Change detection data
====================
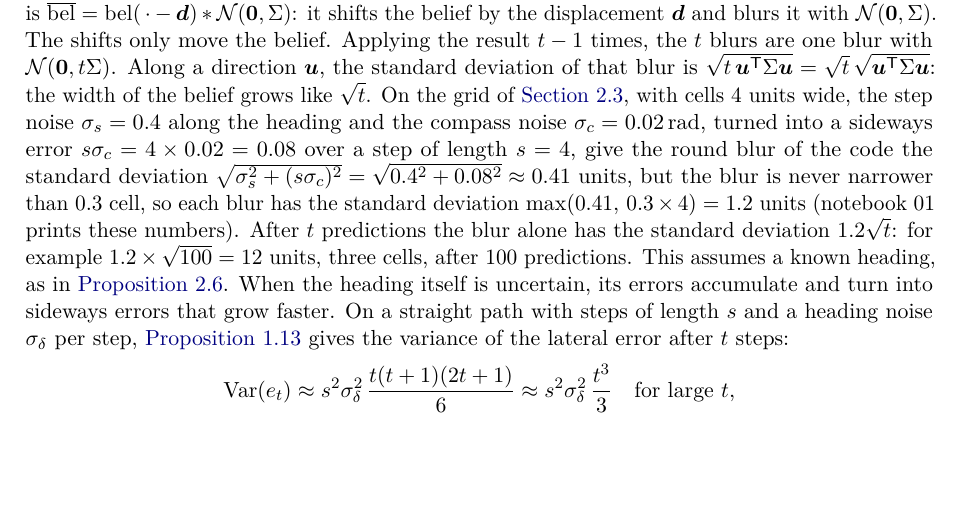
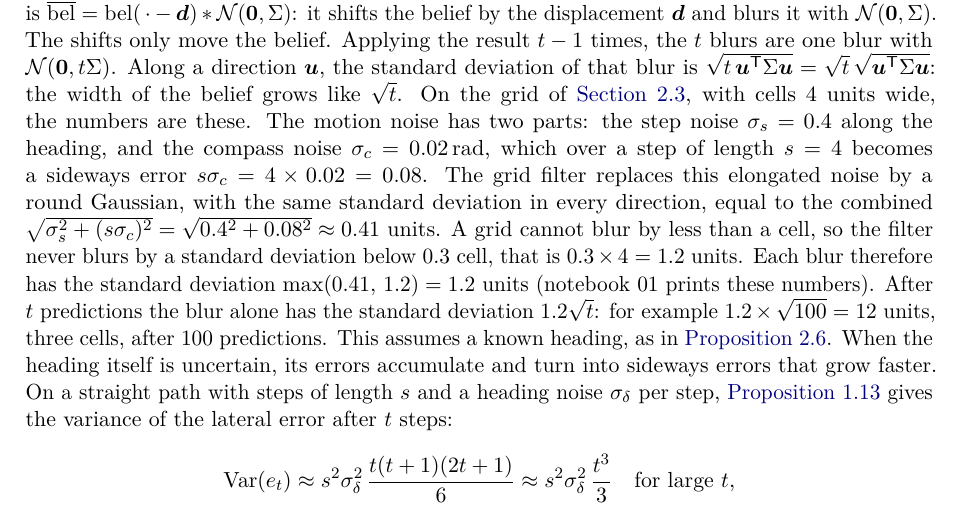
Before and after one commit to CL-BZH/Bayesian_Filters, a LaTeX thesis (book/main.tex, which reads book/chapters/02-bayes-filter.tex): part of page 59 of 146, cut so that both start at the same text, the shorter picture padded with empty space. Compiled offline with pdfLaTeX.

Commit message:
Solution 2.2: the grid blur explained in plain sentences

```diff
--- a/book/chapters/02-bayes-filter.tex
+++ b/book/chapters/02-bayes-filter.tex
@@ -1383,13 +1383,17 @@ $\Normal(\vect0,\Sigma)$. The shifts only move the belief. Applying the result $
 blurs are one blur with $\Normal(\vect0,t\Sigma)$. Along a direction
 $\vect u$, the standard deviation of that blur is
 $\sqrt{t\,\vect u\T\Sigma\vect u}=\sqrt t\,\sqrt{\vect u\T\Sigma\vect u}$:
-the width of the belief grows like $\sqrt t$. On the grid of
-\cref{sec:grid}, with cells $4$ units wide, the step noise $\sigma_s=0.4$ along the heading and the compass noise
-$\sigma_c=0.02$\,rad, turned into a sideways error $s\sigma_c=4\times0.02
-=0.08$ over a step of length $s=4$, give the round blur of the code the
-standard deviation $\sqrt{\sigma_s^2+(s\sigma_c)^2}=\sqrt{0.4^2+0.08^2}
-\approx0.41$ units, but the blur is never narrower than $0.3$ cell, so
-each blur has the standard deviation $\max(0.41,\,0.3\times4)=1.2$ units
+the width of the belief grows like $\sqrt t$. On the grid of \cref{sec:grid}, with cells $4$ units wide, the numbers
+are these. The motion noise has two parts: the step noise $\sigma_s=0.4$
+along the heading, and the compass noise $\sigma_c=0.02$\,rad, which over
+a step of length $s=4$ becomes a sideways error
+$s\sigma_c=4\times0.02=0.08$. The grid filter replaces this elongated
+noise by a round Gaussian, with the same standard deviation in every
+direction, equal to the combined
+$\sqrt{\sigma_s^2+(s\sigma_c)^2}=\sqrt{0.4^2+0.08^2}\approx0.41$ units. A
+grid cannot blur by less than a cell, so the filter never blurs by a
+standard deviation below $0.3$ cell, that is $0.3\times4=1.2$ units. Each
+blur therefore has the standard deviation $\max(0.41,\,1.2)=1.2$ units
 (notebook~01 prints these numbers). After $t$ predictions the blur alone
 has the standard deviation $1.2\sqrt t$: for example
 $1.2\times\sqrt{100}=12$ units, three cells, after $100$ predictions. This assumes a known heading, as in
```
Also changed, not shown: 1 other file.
====================
• YOUR INSTRUCTIONS: Could you filter the entries above for lines holding the string "units" and copy them?

• RESPONSE BELOW:
-\cref{sec:grid}, with cells $4$ units wide, the step noise $\sigma_s=0.4$ along the heading and the compass noise
-\approx0.41$ units, but the blur is never narrower than $0.3$ cell, so
-each blur has the standard deviation $\max(0.41,\,0.3\times4)=1.2$ units
+the width of the belief grows like $\sqrt t$. On the grid of \cref{sec:grid}, with cells $4$ units wide, the numbers
+$\sqrt{\sigma_s^2+(s\sigma_c)^2}=\sqrt{0.4^2+0.08^2}\approx0.41$ units. A
+standard deviation below $0.3$ cell, that is $0.3\times4=1.2$ units. Each
+blur therefore has the standard deviation $\max(0.41,\,1.2)=1.2$ units
 $1.2\times\sqrt{100}=12$ units, three cells, after $100$ predictions. This assumes a known heading, as in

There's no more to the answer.